NEW YORK—Bruce Lifrieri and Alexis Minasian watched Shen Yun Performing Arts on Jan. 16 at the Lincoln Center in New York. She is a banker and he is the retired long time trainer of the New York Rangers hockey team.
“It’s so beautiful,” said Alexis Minasian. “All of the choreographed dances, the bright colors, and the costumes, very talented.”
Lifrieri said Shen Yun moved him and that it was beautiful, and also that he saw Shen Yun perform once before. This time he brought his friend Minasian with him.
Minasian especially enjoyed “traveling through the history of China,” and she said that the spirituality inherent in traditional Chinese culture was evident in Shen Yun’s performance.
“All the way to the moon,” she said, referencing one of the dances named “Visiting Chang’e at the Moon Palace” which depicted the mystical moon goddess of Chinese lore, Chang’e.
But this performance which openly depicts the traditional culture of China and Chinese spirituality, as well as China throughout time and in modern day, is actually not something one could see in China now.
Traditional Chinese culture was overturned in violent campaigns like the Cultural Revolution once the communist party seized power in China in 1949.
Shen Yun formed in 2006 in New York, with a mission to revive the almost-lost culture that has been suppressed for almost 70 years. Shen Yun works to preserve that history and to uplift audiences around the world.
Lifrieri understood that reviving the traditional Chinese culture that has been oppressed in China has a price.
“I’m a little concerned, are they… would they [Shen Yun] be in trouble when they go back [to China]?” he asked.
Indeed, Shen Yun will most likely not be able to safely enter China while the Chinese Communist Party’s regime is in control there.
Though the culture is suppressed today, China was once known as the Celestial Empire, and the culture had a deep reverence for wisdom and divinity.
Minasian said that she felt a connection to the divine during one of the solo performances in particular.
“The words are very meaningful,” she said, adding that they made her want to “give pause to give thanks in our own life.”
The two also appreciated Shen Yun’s patented backdrop, invented for Shen Yun. It brings distant dynasties and celestial scenes to the theater, while dancers move in and out of those worlds unfolding before the wide eyes of their audiences.
“So beautiful! So vibrant, the colours!” said Minasian. “Very colorful.”
“Beautiful,” agreed Lifrieri.

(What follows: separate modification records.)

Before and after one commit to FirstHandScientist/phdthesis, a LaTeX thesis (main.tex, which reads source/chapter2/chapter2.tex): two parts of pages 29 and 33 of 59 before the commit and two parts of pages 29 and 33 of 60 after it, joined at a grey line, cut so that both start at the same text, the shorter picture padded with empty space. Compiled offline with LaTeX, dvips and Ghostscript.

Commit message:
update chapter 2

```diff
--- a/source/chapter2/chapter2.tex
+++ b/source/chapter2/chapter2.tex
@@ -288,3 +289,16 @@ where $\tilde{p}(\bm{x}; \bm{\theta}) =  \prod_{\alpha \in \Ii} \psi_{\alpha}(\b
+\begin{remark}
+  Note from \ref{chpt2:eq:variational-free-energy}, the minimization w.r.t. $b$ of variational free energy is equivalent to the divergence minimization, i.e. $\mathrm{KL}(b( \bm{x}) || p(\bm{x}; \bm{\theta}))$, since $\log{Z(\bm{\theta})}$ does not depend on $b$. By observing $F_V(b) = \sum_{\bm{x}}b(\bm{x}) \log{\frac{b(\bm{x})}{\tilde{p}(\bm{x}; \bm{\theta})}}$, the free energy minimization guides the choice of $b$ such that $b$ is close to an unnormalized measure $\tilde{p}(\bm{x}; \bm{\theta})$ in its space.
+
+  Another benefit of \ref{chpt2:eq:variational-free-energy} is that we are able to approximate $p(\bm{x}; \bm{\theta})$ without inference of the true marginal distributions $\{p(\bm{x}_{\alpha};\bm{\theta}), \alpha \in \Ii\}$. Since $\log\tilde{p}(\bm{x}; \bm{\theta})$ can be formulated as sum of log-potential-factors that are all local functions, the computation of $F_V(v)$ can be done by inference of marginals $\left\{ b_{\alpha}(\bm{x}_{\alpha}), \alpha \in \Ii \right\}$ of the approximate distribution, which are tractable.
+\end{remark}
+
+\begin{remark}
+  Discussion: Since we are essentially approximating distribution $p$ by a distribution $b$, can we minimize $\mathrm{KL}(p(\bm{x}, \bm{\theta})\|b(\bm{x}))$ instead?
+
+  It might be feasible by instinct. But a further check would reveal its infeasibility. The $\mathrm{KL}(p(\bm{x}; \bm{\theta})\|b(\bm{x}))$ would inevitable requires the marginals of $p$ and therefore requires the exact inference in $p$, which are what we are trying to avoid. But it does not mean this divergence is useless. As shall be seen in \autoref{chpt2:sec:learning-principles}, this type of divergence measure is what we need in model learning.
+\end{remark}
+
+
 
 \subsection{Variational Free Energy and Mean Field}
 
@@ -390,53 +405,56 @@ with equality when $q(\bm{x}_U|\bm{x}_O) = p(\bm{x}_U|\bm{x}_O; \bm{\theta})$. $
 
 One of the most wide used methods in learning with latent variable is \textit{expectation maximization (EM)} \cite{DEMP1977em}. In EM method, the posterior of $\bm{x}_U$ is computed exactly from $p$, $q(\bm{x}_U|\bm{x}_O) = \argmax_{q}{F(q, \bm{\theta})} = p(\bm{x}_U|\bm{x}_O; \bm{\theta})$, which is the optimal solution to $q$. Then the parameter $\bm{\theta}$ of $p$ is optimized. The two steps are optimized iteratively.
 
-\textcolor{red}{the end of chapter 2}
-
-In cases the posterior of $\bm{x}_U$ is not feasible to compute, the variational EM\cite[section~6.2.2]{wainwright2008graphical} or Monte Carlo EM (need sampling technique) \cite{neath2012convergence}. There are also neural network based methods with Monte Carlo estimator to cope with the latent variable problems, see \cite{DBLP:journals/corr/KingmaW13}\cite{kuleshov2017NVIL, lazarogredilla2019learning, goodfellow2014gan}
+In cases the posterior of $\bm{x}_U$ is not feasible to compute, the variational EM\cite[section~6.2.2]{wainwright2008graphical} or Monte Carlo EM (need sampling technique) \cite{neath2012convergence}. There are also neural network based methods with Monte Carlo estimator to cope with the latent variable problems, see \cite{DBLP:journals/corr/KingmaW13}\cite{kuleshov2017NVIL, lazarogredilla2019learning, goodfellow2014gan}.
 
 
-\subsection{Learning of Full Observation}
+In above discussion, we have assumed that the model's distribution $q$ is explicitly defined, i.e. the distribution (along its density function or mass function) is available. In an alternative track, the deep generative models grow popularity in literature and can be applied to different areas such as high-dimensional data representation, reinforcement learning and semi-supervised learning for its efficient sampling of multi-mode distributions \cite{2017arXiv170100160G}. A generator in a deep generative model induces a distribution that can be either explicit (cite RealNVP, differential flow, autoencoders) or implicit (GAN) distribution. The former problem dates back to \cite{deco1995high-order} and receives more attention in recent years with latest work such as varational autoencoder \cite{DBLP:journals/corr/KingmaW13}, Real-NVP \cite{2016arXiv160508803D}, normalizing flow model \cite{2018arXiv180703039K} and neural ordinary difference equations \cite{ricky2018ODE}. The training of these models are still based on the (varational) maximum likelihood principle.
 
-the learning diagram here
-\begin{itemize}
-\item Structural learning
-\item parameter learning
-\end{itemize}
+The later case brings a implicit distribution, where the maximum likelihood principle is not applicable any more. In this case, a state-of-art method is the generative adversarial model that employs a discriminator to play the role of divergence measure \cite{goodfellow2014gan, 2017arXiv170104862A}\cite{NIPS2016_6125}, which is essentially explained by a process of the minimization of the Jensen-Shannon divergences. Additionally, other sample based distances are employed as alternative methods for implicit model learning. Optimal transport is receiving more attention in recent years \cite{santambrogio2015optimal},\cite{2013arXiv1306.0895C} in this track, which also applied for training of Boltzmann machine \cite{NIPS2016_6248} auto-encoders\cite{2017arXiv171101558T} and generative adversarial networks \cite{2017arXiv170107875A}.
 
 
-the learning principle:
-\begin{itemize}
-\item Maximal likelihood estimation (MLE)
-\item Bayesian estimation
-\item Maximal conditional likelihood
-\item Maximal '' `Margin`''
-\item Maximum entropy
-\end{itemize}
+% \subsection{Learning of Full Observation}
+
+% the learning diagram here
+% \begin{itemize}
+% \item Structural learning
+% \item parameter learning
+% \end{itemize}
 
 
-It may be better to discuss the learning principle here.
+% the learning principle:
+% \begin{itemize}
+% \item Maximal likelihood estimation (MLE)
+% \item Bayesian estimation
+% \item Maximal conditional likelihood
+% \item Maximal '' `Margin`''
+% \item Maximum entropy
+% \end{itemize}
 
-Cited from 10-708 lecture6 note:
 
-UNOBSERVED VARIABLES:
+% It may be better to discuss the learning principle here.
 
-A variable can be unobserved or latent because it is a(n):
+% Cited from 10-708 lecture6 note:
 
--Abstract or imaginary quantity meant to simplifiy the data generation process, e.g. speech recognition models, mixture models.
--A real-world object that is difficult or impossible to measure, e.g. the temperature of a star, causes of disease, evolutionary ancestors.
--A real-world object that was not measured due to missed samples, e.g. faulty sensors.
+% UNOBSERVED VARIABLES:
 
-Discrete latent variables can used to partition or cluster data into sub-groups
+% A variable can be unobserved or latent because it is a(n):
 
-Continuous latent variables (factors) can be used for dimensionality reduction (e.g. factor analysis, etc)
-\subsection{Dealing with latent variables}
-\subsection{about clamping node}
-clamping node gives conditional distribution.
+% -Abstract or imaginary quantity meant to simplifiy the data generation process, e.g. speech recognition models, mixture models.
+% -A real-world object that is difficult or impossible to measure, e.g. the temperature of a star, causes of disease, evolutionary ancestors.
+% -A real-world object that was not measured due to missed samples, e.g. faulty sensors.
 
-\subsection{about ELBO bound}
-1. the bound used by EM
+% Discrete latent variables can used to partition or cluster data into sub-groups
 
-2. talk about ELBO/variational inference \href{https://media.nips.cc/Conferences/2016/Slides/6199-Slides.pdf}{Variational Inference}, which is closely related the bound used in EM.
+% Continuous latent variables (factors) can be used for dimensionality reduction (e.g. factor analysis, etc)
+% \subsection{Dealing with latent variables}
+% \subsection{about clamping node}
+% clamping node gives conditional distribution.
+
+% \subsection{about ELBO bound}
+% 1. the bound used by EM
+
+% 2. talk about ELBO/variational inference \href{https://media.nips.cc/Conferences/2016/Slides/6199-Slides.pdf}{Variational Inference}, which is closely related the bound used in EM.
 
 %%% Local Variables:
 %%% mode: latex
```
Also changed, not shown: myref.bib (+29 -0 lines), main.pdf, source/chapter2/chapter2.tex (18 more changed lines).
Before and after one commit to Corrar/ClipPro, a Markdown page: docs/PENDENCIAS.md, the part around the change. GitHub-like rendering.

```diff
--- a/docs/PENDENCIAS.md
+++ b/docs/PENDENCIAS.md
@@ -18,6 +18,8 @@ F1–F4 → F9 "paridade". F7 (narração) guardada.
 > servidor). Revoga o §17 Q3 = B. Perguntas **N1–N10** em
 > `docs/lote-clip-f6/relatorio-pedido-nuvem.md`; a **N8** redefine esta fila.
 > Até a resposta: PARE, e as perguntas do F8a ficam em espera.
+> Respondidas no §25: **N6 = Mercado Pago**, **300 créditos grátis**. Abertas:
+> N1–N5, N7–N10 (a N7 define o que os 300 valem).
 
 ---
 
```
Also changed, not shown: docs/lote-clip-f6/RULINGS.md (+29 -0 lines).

With reporting by Mary Mann and Carrie Gilkison.
The Epoch Times considers Shen Yun Performing Arts the significant cultural event of our time and has covered audience reactions since the company’s inception in 2006.